What is an Apostille and when do I need one?
An Apostille is a certificate that authenticates the origin of a public document (e.g., a birth, marriage or death certificate, a judgment, an extract of a register or a notarial attestation).
Apostilles can only be issued for documents issued in one country party to the Apostille Convention and that are to be used in another country which is also a party to the Convention. Apostilles are strictly for the use of public documents abroad!
An Apostille may not be required if the laws, regulations, or practice in force in the country where the public document is to be used have abolished or simplified the requirement of an Apostille, or have exempted the document from any legalisation requirement. If you have any doubts, you should ask the intended recipient of your document whether an Apostille is necessary in your particular case.
An Apostille only certifies the origin of the public document to which it relates: it certifies the authenticity of the signature or seal of the person or authority that signed or sealed the public document and the capacity in which this was done. An Apostille does not certify the content of the public document to which it relates. Apostilles are not grants of authority and do not give any additional weight to the content of underlying documents.
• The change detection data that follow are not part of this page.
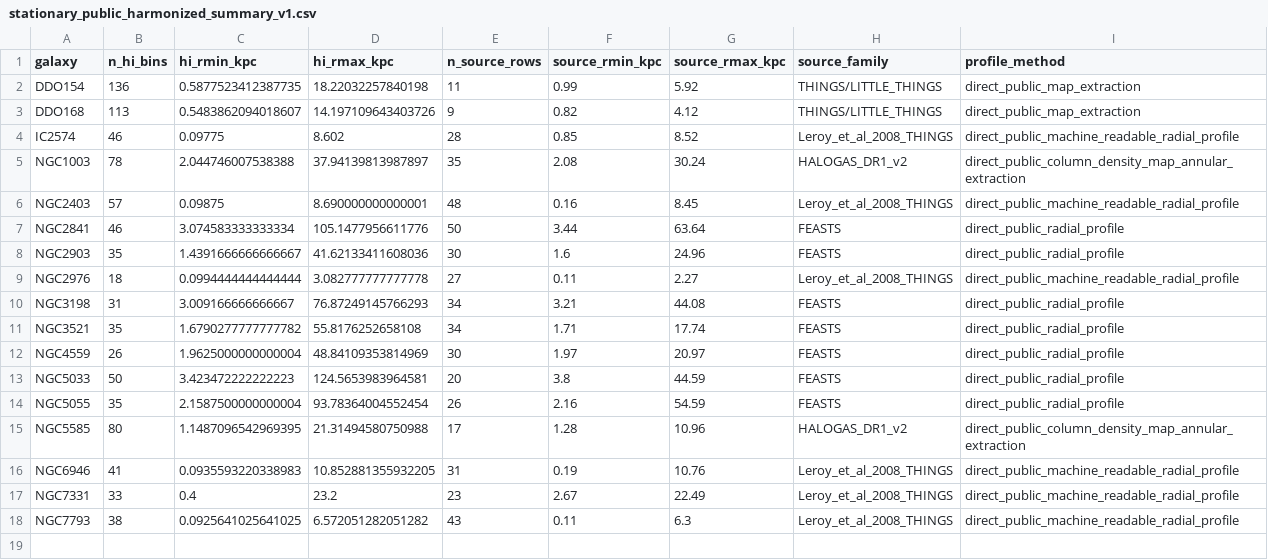
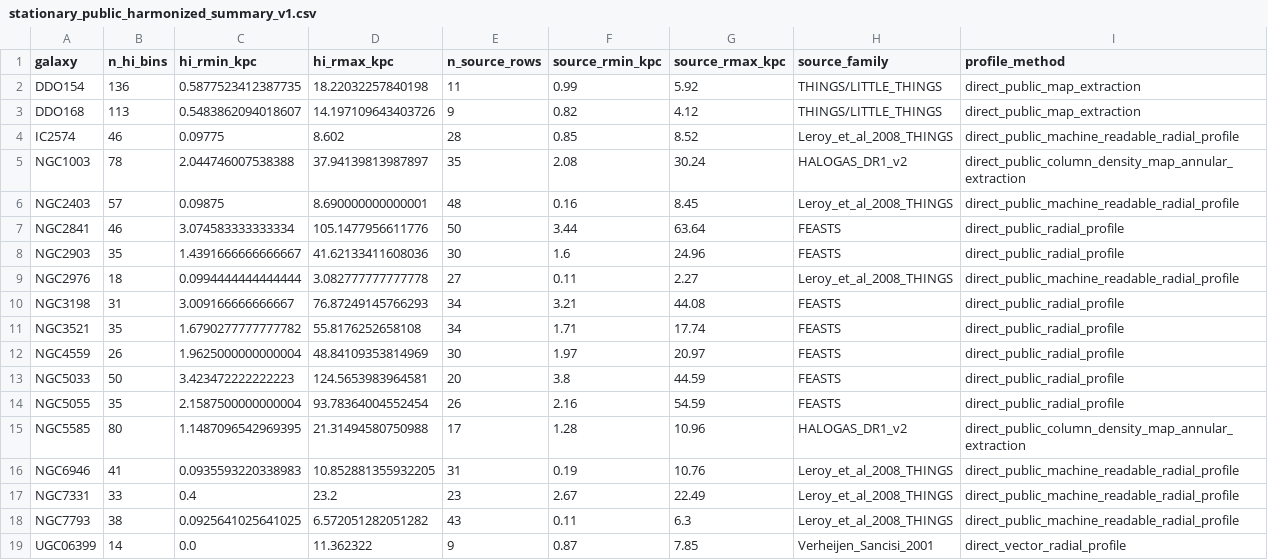
Before and after one commit to mjiresearch/persistent-geometric-states-paper1, a CSV file: data/stationary/source_reconstruction/stationary_public_harmonized_summary_v1.csv, drawn as a sheet.

Commit message:
Promote UGC06399 into harmonized public HI summary

```diff
--- a/data/stationary/source_reconstruction/stationary_public_harmonized_summary_v1.csv
+++ b/data/stationary/source_reconstruction/stationary_public_harmonized_summary_v1.csv
@@ -18 +18,2 @@ NGC7331,33,0.4,23.2,23,2.67,22.49,Leroy_et_al_2008_THINGS,direct_public_machine_
 NGC7793,38,0.0925641025641025,6.572051282051282,43,0.11,6.3,Leroy_et_al_2008_THINGS,direct_public_machine_readable_radial_profile
+UGC06399,14,0.0,11.362322,9,0.87,7.85,Verheijen_Sancisi_2001,direct_vector_radial_profile
```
It is up to the country where the Apostille is to be used to decide how much weight to give to the underlying public document.
What do I need to know before requesting an Apostille?
Apostille is produced by Department of State in the state where the original document was issued.
For example: Apostille for Florida Birth Certificate can only be issued by Florida Department of State, located in Tallahassee, FL.
How much does an Apostille cost?
The following prices and terms apply for Florida issued Apostilles only. If you have a document, issued or notarized in any other state please call our office at 727-307-1977 for current info.
Аpostille: $60 (documents signed by our notary public), $75 (documents signed by Clerk of Court or State Registrar).
Regular processing time: 2-3 weeks.
- add $125 for 2-4 business days process
- add $90 for 5-6 business days process
How are Apostilles affixed to public documents?
An Apostille must be placed directly on the public document itself or on a separate attached page (called an allonge). Apostilles may be affixed by various means, including rubber stamps, self-adhesive stickers, impressed seals, etc. If an Apostille is placed on an allonge, the latter can be attached to the underlying public document by a variety of means, including glue, grommets, staples, ribbons, wax seals, etc. While all of these means are acceptable under the Convention, Competent Authorities are encouraged to use more secure methods of affixation so as to safeguard the integrity of the Apostille. Failure to affix an Apostille in a particular manner is not a basis for refusing the Apostille.
Once I have an Apostille, do I need anything else to show that the signature or seal on my public document is genuine?
No. An Apostille issued by the relevant Competent Authority is all that is required to establish that a signature or seal on a public document is genuine and to establish the capacity of the person or authority that signed or sealed the public document.
If the recipient of my Apostille wants to verify my Apostille, what should I suggest?
Each Competent Authority is required to keep a register in which it records the date and number of every Apostille it issues, as well as information relating to the person or authority that signed or sealed the underlying public document. Recipients may contact the Competent Authority identified on the Apostille and ask whether the information on the Apostille corresponds with the information in the register. In order to verify a particular Apostille, recipients may contact the Competent Authority. Contact information for the Competent Authorities, including phone numbers and website information, such as the URL of e-Registers where applicable, is available in the Apostille Section of the Hague Conference website.